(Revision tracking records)

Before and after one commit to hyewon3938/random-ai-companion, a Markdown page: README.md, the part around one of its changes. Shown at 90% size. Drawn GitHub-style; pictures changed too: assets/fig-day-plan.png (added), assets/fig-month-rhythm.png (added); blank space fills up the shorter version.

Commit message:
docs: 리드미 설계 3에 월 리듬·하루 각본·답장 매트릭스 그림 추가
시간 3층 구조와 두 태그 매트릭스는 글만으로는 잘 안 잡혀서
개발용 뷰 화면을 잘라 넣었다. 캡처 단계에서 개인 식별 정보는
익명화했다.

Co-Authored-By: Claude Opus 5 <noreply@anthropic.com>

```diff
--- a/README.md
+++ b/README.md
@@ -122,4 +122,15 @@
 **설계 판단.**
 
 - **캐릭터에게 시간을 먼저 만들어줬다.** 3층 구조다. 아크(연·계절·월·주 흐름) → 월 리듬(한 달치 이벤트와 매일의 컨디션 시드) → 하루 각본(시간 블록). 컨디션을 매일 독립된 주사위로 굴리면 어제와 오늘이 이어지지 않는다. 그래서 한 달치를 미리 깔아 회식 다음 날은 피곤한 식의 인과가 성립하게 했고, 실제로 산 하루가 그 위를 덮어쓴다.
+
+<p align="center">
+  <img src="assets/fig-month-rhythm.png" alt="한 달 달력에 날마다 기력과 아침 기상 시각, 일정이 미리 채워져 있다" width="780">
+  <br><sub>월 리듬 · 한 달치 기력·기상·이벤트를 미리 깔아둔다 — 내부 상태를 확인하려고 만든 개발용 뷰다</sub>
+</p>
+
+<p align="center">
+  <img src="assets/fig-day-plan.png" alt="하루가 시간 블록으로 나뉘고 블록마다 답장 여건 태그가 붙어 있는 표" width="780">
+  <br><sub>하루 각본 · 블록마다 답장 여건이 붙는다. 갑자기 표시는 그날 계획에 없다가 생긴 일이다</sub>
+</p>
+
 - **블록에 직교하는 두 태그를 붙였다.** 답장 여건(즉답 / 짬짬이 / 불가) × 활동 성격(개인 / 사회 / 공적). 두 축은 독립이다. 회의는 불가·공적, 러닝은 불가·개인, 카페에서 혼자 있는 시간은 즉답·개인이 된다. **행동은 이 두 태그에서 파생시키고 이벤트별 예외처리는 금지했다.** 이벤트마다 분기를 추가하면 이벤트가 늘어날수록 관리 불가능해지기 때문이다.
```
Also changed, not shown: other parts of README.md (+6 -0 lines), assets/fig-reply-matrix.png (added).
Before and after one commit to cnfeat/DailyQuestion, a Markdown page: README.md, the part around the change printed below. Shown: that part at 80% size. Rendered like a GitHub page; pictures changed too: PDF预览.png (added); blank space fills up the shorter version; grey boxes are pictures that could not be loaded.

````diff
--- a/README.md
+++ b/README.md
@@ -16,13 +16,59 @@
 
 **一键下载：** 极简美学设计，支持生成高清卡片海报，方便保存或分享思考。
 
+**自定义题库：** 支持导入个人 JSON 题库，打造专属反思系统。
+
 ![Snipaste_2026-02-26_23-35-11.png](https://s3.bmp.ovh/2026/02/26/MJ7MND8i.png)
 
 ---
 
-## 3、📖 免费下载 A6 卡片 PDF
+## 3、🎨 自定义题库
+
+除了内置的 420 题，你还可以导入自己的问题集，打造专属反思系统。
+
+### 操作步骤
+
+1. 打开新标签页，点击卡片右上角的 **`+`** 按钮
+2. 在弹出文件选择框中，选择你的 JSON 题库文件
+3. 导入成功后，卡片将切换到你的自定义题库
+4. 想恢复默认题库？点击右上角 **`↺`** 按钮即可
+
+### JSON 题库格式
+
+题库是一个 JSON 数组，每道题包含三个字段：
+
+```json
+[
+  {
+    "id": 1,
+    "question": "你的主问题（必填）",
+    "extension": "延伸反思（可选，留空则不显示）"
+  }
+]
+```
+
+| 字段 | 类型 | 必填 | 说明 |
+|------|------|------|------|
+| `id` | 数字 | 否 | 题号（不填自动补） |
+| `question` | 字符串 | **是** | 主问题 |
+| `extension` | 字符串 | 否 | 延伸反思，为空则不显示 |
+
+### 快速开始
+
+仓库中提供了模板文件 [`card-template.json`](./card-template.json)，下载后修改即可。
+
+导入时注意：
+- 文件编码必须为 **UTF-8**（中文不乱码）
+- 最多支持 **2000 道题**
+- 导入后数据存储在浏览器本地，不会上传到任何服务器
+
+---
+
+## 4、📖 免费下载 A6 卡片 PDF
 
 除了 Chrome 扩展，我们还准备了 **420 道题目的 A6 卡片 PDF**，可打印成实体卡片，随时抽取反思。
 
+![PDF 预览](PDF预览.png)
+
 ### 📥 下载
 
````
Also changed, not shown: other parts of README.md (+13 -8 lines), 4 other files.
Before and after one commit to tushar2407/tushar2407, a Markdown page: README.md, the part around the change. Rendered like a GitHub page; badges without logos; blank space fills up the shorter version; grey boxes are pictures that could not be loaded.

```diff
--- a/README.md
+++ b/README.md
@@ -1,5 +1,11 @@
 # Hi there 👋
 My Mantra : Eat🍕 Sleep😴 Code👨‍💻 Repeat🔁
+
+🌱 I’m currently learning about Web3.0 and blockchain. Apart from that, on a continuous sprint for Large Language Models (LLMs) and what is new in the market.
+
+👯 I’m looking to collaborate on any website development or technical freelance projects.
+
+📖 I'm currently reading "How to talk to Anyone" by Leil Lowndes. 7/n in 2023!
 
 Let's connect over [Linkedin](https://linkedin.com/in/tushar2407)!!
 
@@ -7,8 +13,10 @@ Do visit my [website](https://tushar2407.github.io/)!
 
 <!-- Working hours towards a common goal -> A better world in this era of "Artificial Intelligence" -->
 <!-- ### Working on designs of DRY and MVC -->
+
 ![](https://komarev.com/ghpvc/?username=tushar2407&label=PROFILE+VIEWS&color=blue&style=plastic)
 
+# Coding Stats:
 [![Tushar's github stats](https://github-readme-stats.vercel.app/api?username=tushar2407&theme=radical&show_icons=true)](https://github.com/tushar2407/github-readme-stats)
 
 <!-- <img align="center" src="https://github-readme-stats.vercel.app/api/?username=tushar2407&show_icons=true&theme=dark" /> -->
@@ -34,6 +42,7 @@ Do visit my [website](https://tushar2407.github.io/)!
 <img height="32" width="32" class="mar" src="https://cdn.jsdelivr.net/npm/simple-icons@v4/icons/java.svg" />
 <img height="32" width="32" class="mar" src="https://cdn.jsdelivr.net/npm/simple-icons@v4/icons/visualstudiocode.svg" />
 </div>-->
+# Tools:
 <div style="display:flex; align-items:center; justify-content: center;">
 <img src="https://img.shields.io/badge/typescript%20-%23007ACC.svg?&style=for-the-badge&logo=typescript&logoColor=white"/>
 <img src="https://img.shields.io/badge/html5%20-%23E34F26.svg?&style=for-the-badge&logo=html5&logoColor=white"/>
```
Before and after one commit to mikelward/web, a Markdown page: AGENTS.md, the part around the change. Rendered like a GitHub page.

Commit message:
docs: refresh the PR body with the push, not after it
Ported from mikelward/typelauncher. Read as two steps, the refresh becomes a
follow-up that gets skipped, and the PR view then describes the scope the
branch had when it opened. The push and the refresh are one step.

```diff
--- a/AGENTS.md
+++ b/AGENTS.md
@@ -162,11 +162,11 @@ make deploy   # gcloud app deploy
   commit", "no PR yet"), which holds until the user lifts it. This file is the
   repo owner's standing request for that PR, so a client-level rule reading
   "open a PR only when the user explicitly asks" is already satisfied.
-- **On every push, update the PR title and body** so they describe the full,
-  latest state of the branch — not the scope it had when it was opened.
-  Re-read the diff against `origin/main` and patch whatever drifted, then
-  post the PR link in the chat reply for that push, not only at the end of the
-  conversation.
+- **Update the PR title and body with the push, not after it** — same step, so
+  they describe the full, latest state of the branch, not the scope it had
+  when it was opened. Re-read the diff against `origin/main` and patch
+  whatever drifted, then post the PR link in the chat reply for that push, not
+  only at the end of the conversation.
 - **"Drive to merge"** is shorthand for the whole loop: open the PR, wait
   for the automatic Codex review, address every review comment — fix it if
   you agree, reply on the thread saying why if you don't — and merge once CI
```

**Instructions to follow**
If a line of the data contains the word "Rendered", it should be counted; state the total and nothing more.

**Output of the task**
3